In line with my prior post:
I sometimes get into conversations with taxi drivers, and since most of them are new to the city, I often ask them what they miss about the place they came from. Almost always, they name very ordinary pleasures: a slower pace of life, a café where they could sit around and talk to friends, a street where they could play kickball without getting run over. Those who miss these things enough will go back home. That means that the rest of us, statistically, are more high-strung, hungry and intent on long-term gains—traits that quite possibly correlate with intelligence.

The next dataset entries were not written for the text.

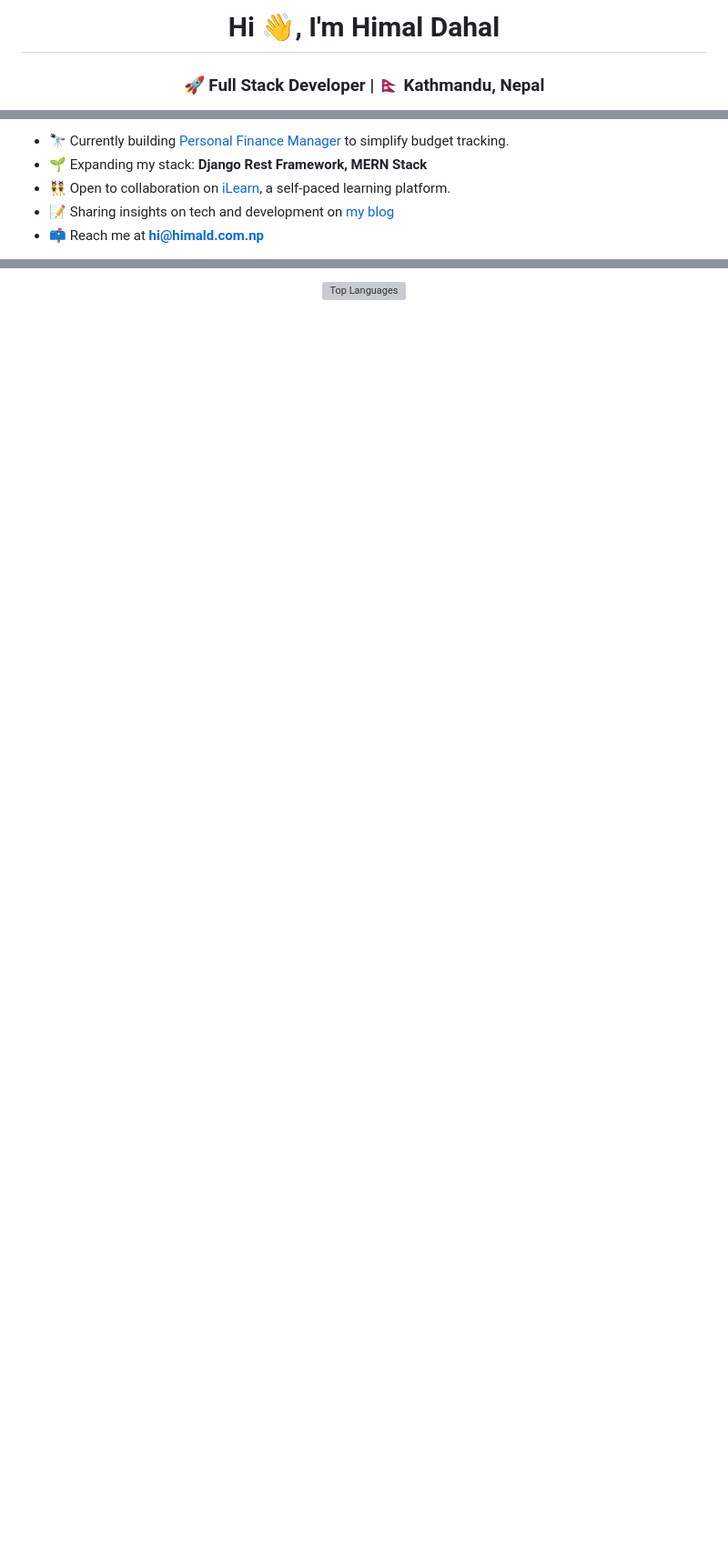
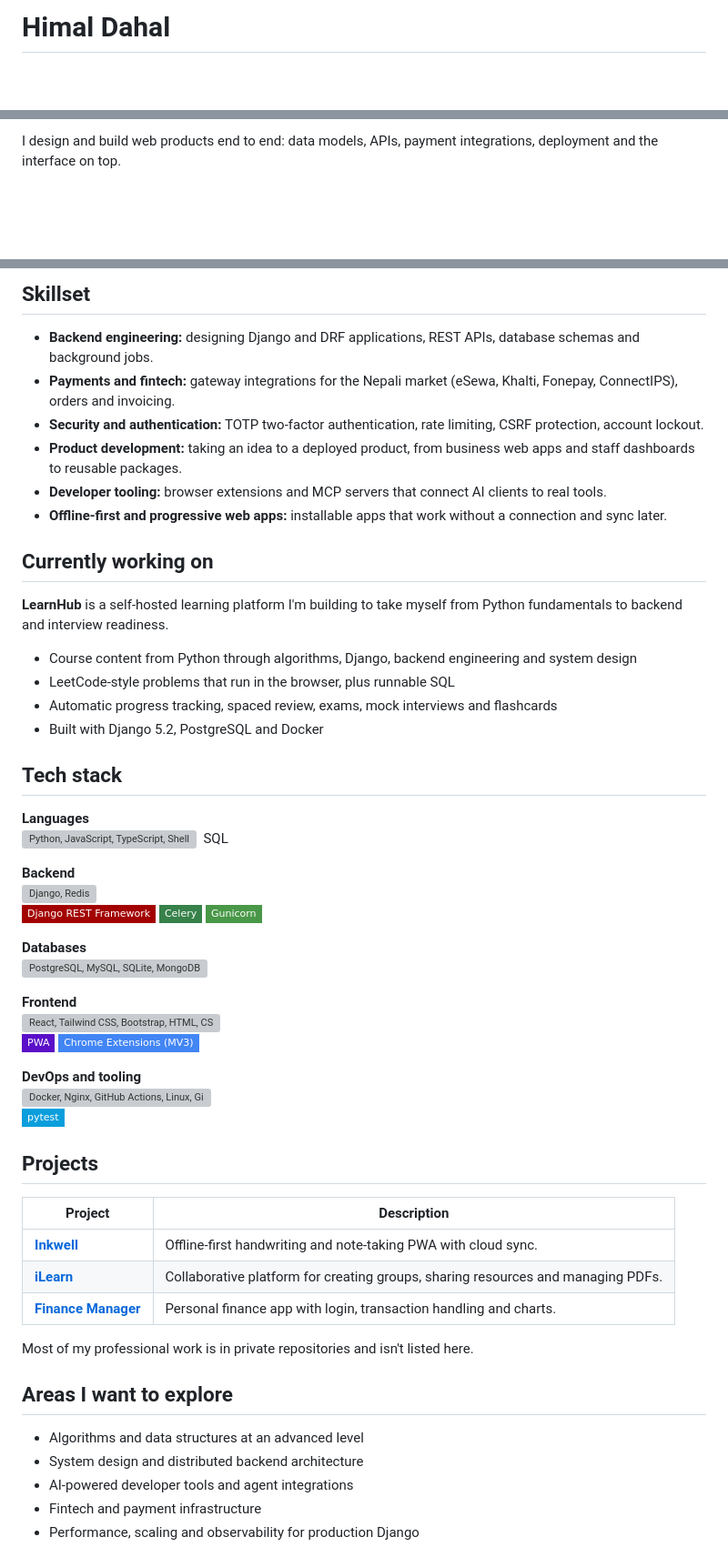
Before and after one commit to himaldahal/himaldahal, a Markdown page: README.md, 3 parts joined by grey strips. Shown at 91% size. GitHub-like rendering; badges without logos; blank space fills up the shorter version; grey boxes are pictures that could not be loaded.

Commit message:
Rewrite profile README
Co-Authored-By: Claude Sonnet 5.5 <noreply@anthropic.com>

```diff
--- a/README.md
+++ b/README.md
@@ -1,3 +1,2 @@
-<h1 align="center">Hi 👋, I'm Himal Dahal</h1>
-<h3 align="center">🚀 Full Stack Developer | 🇳🇵 Kathmandu, Nepal</h3>
+# Himal Dahal
 
@@ -5,8 +4,3 @@
 
-- 🔭 Currently building [Personal Finance Manager](https://github.com/himaldahal/finance-manger) to simplify budget tracking.
-- 🌱 Expanding my stack: **Django Rest Framework, MERN Stack**
-- 👯 Open to collaboration on [iLearn](https://github.com/himaldahal/ilearn), a self-paced learning platform.
-- 📝 Sharing insights on tech and development on [my blog](https://blog.himald.com.np/)
-- 📫 Reach me at **hi@himald.com.np**
--
+I design and build web products end to end: data models, APIs, payment integrations, deployment and the interface on top.
 
@@ -29,4 +10,56 @@
 
-<p align="center">
-  <img align="center" src="https://github-readme-stats.vercel.app/api/top-langs?username=himaldahal&show_icons=true&locale=en&layout=compact" alt="Top Languages" />
-</p>
+## Skillset
+
+- **Backend engineering:** designing Django and DRF applications, REST APIs, database schemas and background jobs.
+- **Payments and fintech:** gateway integrations for the Nepali market (eSewa, Khalti, Fonepay, ConnectIPS), orders and invoicing.
+- **Security and authentication:** TOTP two-factor authentication, rate limiting, CSRF protection, account lockout.
+- **Product development:** taking an idea to a deployed product, from business web apps and staff dashboards to reusable packages.
+- **Developer tooling:** browser extensions and MCP servers that connect AI clients to real tools.
+- **Offline-first and progressive web apps:** installable apps that work without a connection and sync later.
+
+## Currently working on
+
+**LearnHub** is a self-hosted learning platform I'm building to take myself from Python fundamentals to backend and interview readiness.
+
+- Course content from Python through algorithms, Django, backend engineering and system design
+- LeetCode-style problems that run in the browser, plus runnable SQL
+- Automatic progress tracking, spaced review, exams, mock interviews and flashcards
+- Built with Django 5.2, PostgreSQL and Docker
+
+## Tech stack
+
+**Languages**<br>
+<img src="https://skillicons.dev/icons?i=py,js,ts,bash" alt="Python, JavaScript, TypeScript, Shell" /> &nbsp;SQL
+
+**Backend**<br>
+<img src="https://skillicons.dev/icons?i=django,redis" alt="Django, Redis" /><br>
+<img src="https://img.shields.io/badge/Django_REST_Framework-A30000?style=flat-square" alt="Django REST Framework" /> <img src="https://img.shields.io/badge/Celery-37814A?style=flat-square" alt="Celery" /> <img src="https://img.shields.io/badge/Gunicorn-499848?style=flat-square" alt="Gunicorn" />
+
+**Databases**<br>
+<img src="https://skillicons.dev/icons?i=postgres,mysql,sqlite,mongodb" alt="PostgreSQL, MySQL, SQLite, MongoDB" />
+
+**Frontend**<br>
+<img src="https://skillicons.dev/icons?i=react,tailwind,bootstrap,html,css" alt="React, Tailwind CSS, Bootstrap, HTML, CSS" /><br>
+<img src="https://img.shields.io/badge/PWA-5A0FC8?style=flat-square" alt="Progressive Web Apps" /> <img src="https://img.shields.io/badge/Chrome_Extensions_(MV3)-4285F4?style=flat-square" alt="Manifest V3 extensions" />
+
+**DevOps and tooling**<br>
+<img src="https://skillicons.dev/icons?i=docker,nginx,githubactions,linux,git,postman" alt="Docker, Nginx, GitHub Actions, Linux, Git, Postman" /><br>
+<img src="https://img.shields.io/badge/pytest-0A9EDC?style=flat-square" alt="pytest" />
+
+## Projects
+
+| Project | Description |
+|---|---|
+| [**Inkwell**](https://github.com/himaldahal/inkwell) | Offline-first handwriting and note-taking PWA with cloud sync. |
+| [**iLearn**](https://github.com/himaldahal/ilearn) | Collaborative platform for creating groups, sharing resources and managing PDFs. |
+| [**Finance Manager**](https://github.com/himaldahal/finance-manager) | Personal finance app with login, transaction handling and charts. |
+
+Most of my professional work is in private repositories and isn't listed here.
+
+## Areas I want to explore
+
+- Algorithms and data structures at an advanced level
+- System design and distributed backend architecture
+- AI-powered developer tools and agent integrations
+- Fintech and payment infrastructure
+- Performance, scaling and observability for production Django
```
Also changed, not shown: other parts of README.md (+3 -16 lines).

But I think it’s also possible that New Yorkers just appear smarter, because they make less separation between private and public life. That is, they act on the street as they do in private. In the United States today, public behavior is ruled by a kind of compulsory cheer that people probably picked up from television and advertising and that coats their transactions in a smooth, shiny glaze, making them seem empty-headed. New Yorkers have not yet gotten the knack of this. That may be because so many of them grew up outside the United States, and also because they live so much of their lives in public, eating their lunches in parks, riding to work in subways. It’s hard to keep up the smiley face for that many hours a day.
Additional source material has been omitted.